Leadership Lessons from Confucius: take the leap
Ji Wenzi always thought three times before taking action. When he heard this, Confucius said: “Twice is quite sufficient.”
It’s never easy to make a major decision. You’ll never have enough information to be entirely sure it’s the right one. And you won’t have to try too hard to find myriad reasons for postponing it if you are reluctant to take the leap.
The longer you delay a decision, the more you’ll gum up the works by creating an atmosphere of uncertainty both within your own head and among your colleagues and staff. It’s better to say a definitive no to whatever action you’re considering rather than spend day after day mulling it over in your mind and pulling in more and more people for their opinions. At least that way, everyone can move on and get on with things without having the daily work paralyzed by your procrastination.

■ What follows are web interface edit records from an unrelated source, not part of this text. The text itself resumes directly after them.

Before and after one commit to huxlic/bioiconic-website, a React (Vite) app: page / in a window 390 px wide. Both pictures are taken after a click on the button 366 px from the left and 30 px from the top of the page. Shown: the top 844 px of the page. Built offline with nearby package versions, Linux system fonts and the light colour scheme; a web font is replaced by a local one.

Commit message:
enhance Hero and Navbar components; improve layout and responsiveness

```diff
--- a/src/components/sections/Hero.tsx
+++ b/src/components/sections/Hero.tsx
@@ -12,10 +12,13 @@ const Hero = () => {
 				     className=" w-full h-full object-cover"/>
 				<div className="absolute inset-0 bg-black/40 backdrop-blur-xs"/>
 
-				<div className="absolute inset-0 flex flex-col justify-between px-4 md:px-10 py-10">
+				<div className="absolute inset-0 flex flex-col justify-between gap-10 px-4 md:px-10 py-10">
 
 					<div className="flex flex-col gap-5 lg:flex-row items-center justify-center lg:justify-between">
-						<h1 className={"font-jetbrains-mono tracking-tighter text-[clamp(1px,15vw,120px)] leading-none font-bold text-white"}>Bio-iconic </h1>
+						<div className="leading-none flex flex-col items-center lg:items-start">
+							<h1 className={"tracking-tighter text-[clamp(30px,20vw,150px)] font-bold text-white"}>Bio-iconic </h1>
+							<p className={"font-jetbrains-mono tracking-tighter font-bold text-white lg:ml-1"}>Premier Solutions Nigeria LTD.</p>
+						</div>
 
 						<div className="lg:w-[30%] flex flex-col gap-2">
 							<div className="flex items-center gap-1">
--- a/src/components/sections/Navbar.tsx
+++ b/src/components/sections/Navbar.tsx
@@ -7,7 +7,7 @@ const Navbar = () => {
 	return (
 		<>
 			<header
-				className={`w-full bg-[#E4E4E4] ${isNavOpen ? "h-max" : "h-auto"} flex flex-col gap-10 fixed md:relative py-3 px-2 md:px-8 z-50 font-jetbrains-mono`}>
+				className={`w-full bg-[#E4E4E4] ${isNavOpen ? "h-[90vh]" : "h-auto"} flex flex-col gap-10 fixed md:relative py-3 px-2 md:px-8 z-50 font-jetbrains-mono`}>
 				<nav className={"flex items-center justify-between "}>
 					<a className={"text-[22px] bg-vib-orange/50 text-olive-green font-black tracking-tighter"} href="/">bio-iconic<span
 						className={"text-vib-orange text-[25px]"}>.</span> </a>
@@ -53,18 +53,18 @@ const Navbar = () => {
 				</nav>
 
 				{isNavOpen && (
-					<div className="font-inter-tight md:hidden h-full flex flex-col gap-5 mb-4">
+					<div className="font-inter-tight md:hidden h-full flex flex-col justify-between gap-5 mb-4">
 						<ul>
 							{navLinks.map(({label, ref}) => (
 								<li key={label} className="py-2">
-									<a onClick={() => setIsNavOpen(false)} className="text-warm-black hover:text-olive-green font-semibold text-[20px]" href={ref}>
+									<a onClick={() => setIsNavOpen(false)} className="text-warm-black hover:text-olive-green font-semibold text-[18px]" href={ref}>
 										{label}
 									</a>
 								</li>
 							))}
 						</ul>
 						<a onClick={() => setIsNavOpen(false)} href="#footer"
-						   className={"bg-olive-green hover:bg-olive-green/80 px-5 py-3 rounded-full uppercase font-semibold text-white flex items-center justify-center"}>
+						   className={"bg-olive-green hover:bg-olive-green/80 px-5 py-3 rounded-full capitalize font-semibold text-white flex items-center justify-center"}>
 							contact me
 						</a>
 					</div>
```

If you choose to go ahead with your plans, don’t even think about second guessing your decision. Simply by moving ahead with it, you’ll create renewed momentum in your business and open up new opportunities that you’d never previously considered were possible. Chances are that your only cause for regret will be that you didn’t take the leap earlier.
This article features a translation of Chapter 20 of Book 5 of the Analects of Confucius. You can read my full translation of Book 5 here.
(1) Ji Wenzi (季文子) was the most influential minister in Confucius’s home state of Lu between 600 and 568 BCE. He was also head of the Three Families that ran the state in reality if not in name.
I took this image at the Tainan Confucius Temple.